The Eucharist is ...

A friar from another province of ideological infamy (and a good friend of mind) is allegedly fond of proclaiming "the Eucharist is everything."  He means this, it seems, in the inclusive sense.  That is to say, to him, the Eucharist is comprised of each individual thing in the world: people, places and things.  While I find such a statement to be filled with problems, I appreciate his efforts at theological synthesis, even if they result in bold syncretism.

This morning at mass, the words of the aforementioned friar struck me again and I believed him to be right, yet in an altogether different way.  "The Eucharist is everything."  Perhaps, more accurately, the Eucharist to me is the only thing; or more accurately still, the most important thing.

Too often in my own spiritual life I take my own privilege of a life of religion for granted.  What a grace to be able to pray the Divine Office on behalf of the People of God on a daily basis.  What a grace to be able to attend mass daily.  What a grace to simply be able to pray, unworthily though honestly.

2 comments:

Brother Vito, OFMCap said...
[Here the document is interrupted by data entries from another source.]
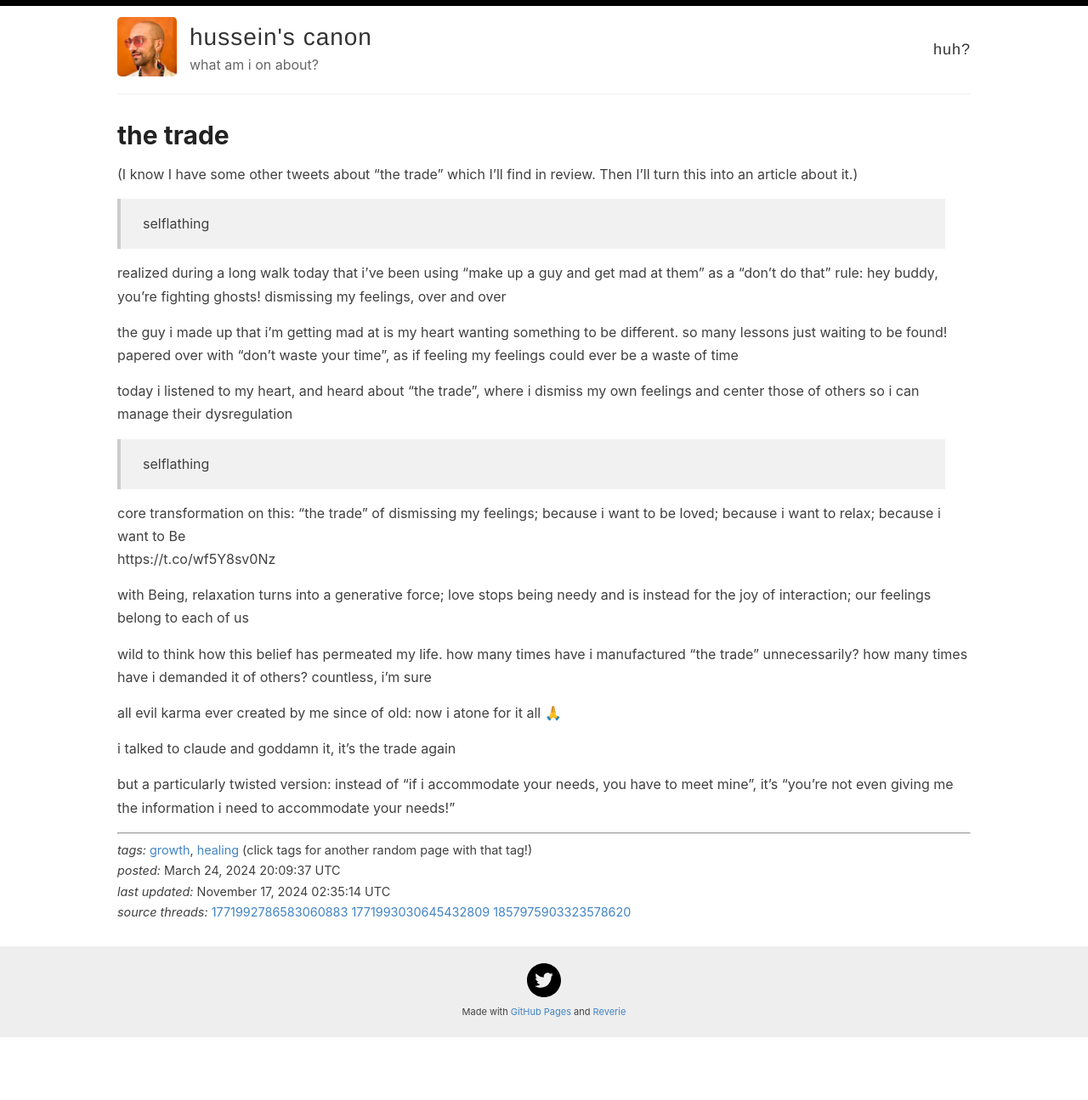
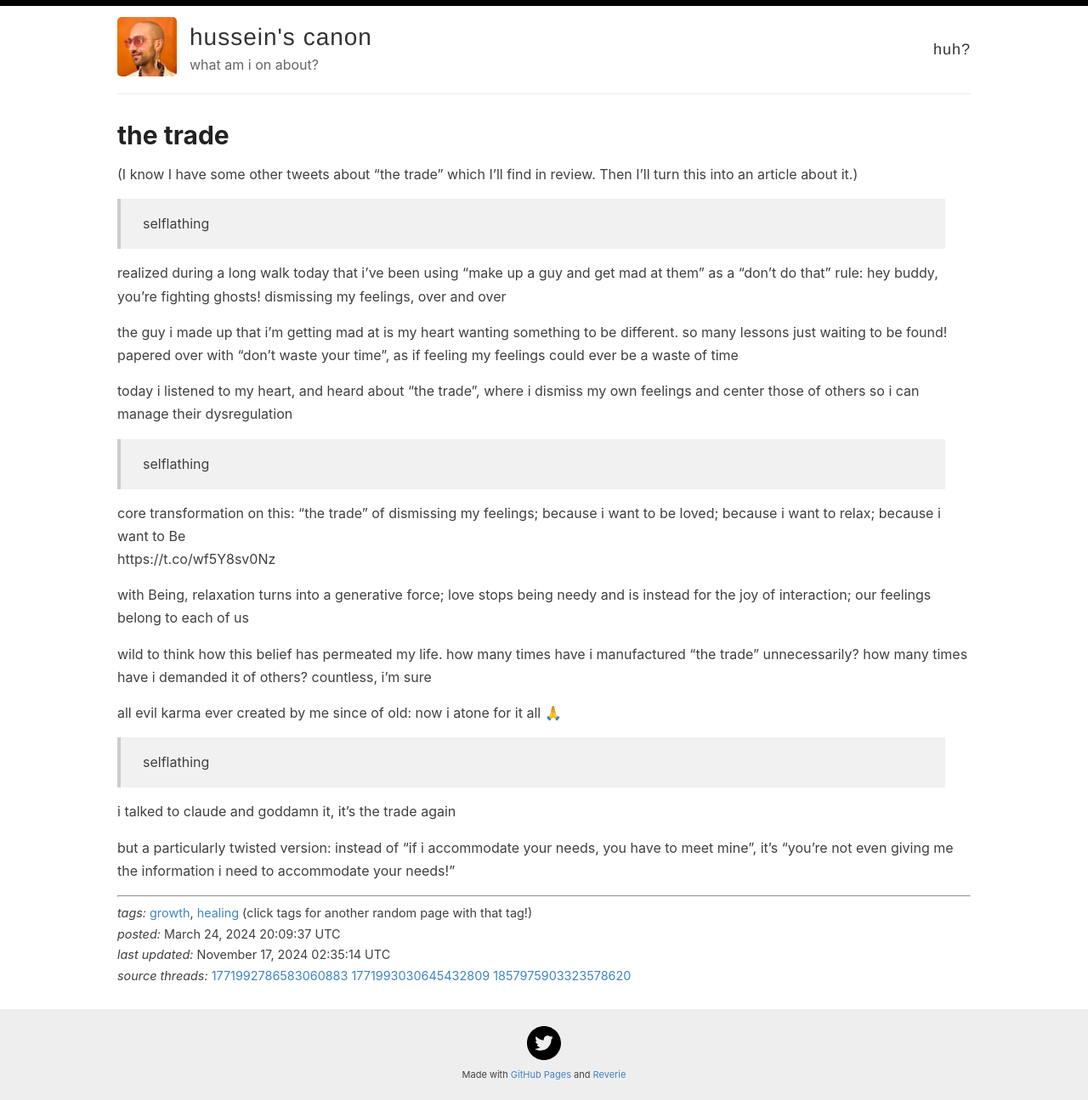
Before and after one commit to helgridly/canonize, a Jekyll site: the page built from drafts/the-trade.md, in a window 1280 px wide. Shown: the whole page at 85% size. Built offline with Jekyll 4.4.1, drawn with Linux system fonts in a browser that asks for light colours; before the commit the page ends 1221 px from its top, so only the background shows below that.

Commit message:
bump the action again

```diff
--- a/drafts/the-trade.md
+++ b/drafts/the-trade.md
@@ -29,6 +29,7 @@ wild to think how this belief has permeated my life. how many times have i manuf
 
 all evil karma ever created by me since of old: now i atone for it all 🙏
 
+> selflathing
 
 i talked to claude and goddamn it, it's the trade again
 
```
I think what those friars intend to say is Eucharist and other sacraments are now viewed as nouns rather than how they used to be: as verbs. Eucharist is the presence of God in the breaking of bread. Marriage is the presence of God in the union of two people. To say the "Eucharist is everything" is not to diminish the Eucharist with everything else in the world, rather that we diminish God by saying He can only be found in a handful of things we call sacraments.

It's good to see that you're able to contextualize our theology into your own experience. ;)

La paz,

mtjofmcap said...

To paraphrase Gerald O'Collins, SJ in a book about redemption, theology means watching our language.

To suggest that the Eucharist is everything, as in each and every single thing, is painfully unspecific language.

And (big surprise), I disagree with a view of the sacraments as nouns or verbs. They transcend language. However, to take away the active "verb" element is a functionalist view of the sacraments.

Anyone can break bread, but an ordained priest offers the sacrificial meal on behalf of the people of God. The Sacraments it seem (and I think I can subscribe this view to the Church as well) are matters of ontology - a efficacious change of being.

In short: The Eucharist is a very specific "thing" -- the source and summit and fountain of our Christian life; nothing else on earth at the moment compares.